The World Health Organisation (WHO) has reported over 330 deaths caused by an Ebola outbreak in West Africa.
Though the initial outbreak of Ebola, considered one of the world’s deadliest viruses, was recorded in the region in February 2014, it has subsequently spread throughout West Africa.
Recently, seven people died in Monrovia, Liberia, due to the virus. The virus has also affected others in Guinea and Sierra Leone, with over 500 cases reported.
“This is a complex outbreak involving multiple locations in three countries with a lot of cross-border movement among the communities,” Fadela Chaib, a spokeswoman for the UN health agency said in a statement.
“This makes this one of the challenging Ebola outbreaks ever,” she added.
Map of affected areas in West Africa (infographic: Center for Disease Control)
Currently, there is neither a cure nor vaccine for the deadly virus.
The WHO has reported that they are beginning to implement preventative measures in order to stall the epidemic.
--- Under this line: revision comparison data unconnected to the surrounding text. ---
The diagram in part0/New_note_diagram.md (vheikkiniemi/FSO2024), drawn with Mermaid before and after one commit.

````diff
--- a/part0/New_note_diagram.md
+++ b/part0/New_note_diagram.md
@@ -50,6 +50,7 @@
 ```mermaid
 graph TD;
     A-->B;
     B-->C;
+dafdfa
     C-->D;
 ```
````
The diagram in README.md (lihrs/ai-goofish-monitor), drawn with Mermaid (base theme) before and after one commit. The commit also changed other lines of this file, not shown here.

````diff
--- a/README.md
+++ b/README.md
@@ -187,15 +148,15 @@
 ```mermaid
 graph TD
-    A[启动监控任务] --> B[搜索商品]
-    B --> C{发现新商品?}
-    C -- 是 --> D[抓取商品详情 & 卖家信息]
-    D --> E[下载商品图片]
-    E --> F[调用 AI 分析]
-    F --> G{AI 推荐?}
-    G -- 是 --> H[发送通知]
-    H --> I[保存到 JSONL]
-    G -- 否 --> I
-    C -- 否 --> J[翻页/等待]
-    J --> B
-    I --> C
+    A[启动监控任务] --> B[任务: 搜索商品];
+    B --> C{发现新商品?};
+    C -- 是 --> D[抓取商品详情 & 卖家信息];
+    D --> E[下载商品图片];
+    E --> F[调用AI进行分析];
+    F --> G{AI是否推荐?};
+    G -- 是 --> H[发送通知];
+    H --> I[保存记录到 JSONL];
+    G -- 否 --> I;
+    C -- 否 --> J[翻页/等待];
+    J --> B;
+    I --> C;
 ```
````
Symptoms of the Ebola virus include nausea, abdominal pain, vomiting, fever, fatigue, coma, and seizures. Consequently, the virus develops into the Ebola Virus Disease, which causes multiple organ dysfunction, hypotension, disseminated intravascular coagulation, haemorrhaging, and eventual death due to bleeding from the nose, gums, gastrointestinal tract, and vagina.
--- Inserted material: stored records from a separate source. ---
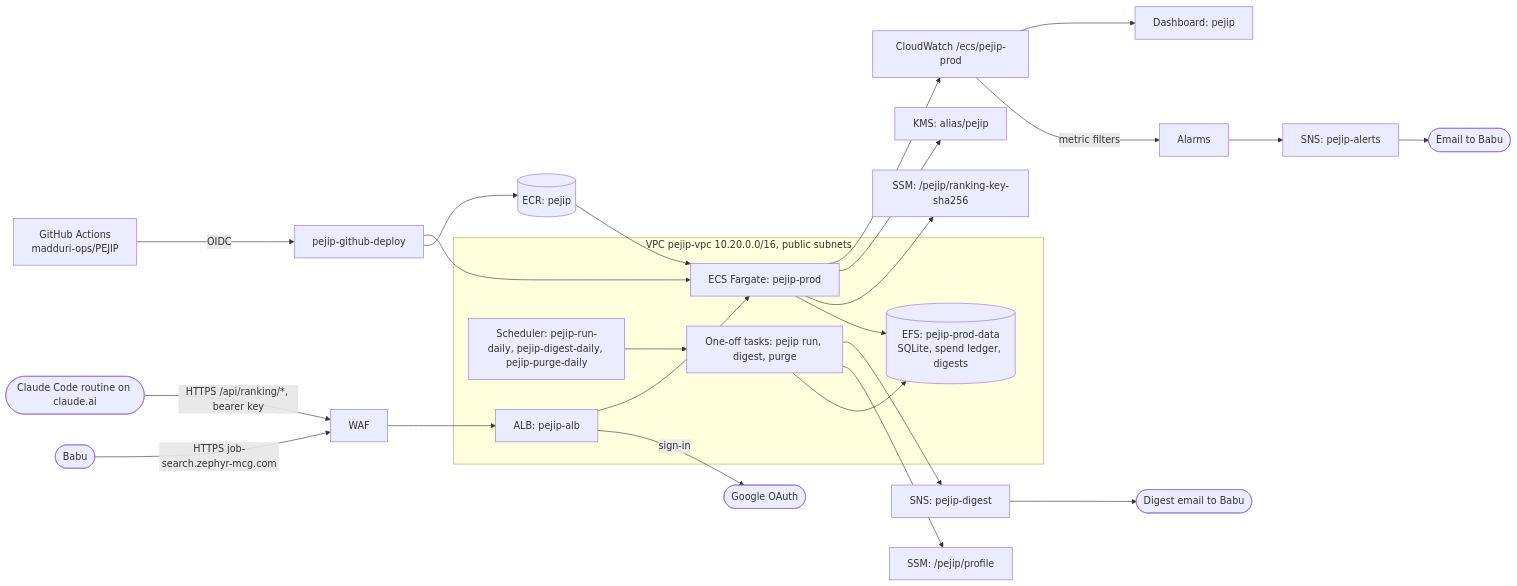
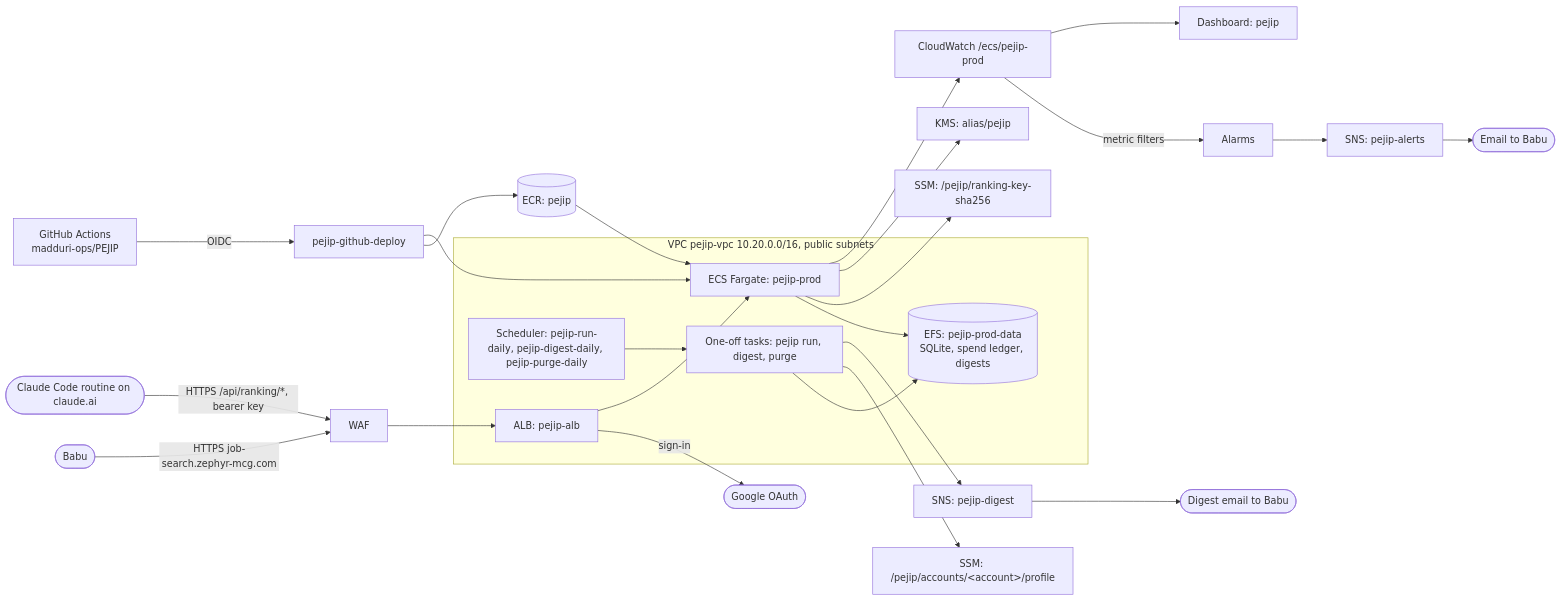
The second of 2 diagrams in docs/architecture/overview.md (madduri-ops/PEJIP), drawn with Mermaid before and after one commit. The commit also changed 20 other files, not shown here.

````diff
--- a/docs/architecture/overview.md
+++ b/docs/architecture/overview.md
@@ -80,23 +80,23 @@
 ```mermaid
 flowchart LR
     gh[GitHub Actions<br/>madduri-ops/PEJIP] -- OIDC --> role[pejip-github-deploy]
     role --> ecr[(ECR: pejip)]
     role --> svc
     user([Babu]) -- HTTPS job-search.zephyr-mcg.com --> waf[WAF] --> alb[ALB: pejip-alb]
     alb -- sign-in --> google([Google OAuth])
     routine([Claude Code routine on claude.ai]) -- HTTPS /api/ranking/*, bearer key --> waf
     subgraph vpc[VPC pejip-vpc 10.20.0.0/16, public subnets]
         alb --> svc[ECS Fargate: pejip-prod]
         sched[Scheduler: pejip-run-daily, pejip-digest-daily, pejip-purge-daily] --> run[One-off tasks: pejip run, digest, purge]
         run --> efs[(EFS: pejip-prod-data<br/>SQLite, spend ledger, digests)]
         svc --> efs
     end
-    run --> ssm[SSM: /pejip/profile]
+    run --> ssm[SSM: /pejip/accounts/&lt;account&gt;/profile]
     run --> digestsns[SNS: pejip-digest] --> digestmail([Digest email to Babu])
     ecr --> svc
     svc --> keyhash[SSM: /pejip/ranking-key-sha256]
     svc --> kms[KMS: alias/pejip]
     svc --> logs[CloudWatch /ecs/pejip-prod]
     logs -- metric filters --> alarms[Alarms] --> sns[SNS: pejip-alerts] --> mail([Email to Babu])
     logs --> dash[Dashboard: pejip]
 ```
````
The typical period between contracting the virus and death is generally 13 to 28 days.
The last reported outbreak occurred in 2012 in Uganda.